◆ How to complete this task: Read the lines below and count those that have the word "final". Respond with the number only.

Data provided START

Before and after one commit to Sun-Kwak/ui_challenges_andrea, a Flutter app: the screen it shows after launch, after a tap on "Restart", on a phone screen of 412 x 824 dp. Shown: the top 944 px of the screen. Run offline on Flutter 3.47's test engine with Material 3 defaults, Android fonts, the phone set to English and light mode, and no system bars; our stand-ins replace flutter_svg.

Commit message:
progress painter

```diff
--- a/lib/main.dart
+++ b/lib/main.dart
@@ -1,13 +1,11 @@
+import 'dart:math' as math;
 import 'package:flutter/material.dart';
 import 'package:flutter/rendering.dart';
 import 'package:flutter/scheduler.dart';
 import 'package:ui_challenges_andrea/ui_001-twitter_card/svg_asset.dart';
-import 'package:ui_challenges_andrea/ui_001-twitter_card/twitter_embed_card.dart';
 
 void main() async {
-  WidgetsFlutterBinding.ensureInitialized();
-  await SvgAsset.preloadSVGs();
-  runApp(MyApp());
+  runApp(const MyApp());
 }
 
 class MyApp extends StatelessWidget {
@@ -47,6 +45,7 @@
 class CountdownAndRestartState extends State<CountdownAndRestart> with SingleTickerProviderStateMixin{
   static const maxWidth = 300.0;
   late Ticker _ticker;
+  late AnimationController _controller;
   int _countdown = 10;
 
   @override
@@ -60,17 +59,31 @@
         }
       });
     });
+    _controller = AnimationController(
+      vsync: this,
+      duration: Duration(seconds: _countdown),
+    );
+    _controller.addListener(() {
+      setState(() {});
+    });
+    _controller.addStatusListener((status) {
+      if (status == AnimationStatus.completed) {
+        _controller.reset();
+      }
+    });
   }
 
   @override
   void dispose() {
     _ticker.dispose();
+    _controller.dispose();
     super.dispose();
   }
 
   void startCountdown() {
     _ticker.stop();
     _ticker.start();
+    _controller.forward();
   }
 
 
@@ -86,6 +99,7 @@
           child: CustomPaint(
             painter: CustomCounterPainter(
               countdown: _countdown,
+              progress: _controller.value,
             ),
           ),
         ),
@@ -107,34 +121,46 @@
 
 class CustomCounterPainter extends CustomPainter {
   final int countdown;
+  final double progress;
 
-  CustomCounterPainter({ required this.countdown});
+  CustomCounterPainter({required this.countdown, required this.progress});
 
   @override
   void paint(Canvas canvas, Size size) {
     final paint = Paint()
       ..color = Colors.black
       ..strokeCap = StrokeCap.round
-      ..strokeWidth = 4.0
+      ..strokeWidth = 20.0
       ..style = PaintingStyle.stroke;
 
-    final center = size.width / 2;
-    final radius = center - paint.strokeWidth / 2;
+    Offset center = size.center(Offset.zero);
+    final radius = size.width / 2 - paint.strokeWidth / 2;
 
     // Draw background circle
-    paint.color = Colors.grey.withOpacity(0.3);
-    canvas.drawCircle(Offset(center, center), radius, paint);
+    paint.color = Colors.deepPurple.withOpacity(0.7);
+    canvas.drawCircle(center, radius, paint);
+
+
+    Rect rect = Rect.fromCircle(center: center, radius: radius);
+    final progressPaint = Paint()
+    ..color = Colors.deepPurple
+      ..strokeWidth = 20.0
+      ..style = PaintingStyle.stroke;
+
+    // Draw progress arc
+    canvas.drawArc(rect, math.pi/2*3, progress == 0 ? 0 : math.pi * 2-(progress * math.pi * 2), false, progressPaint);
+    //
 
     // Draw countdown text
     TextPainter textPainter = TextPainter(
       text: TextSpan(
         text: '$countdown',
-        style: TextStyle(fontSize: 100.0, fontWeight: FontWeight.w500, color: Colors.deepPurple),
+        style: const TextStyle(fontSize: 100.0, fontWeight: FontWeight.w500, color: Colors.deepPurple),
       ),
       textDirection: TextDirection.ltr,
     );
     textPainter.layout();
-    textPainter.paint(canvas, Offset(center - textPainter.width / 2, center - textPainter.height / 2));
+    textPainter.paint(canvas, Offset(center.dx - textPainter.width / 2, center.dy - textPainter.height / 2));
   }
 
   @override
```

Data provided END

◆ Response area: 7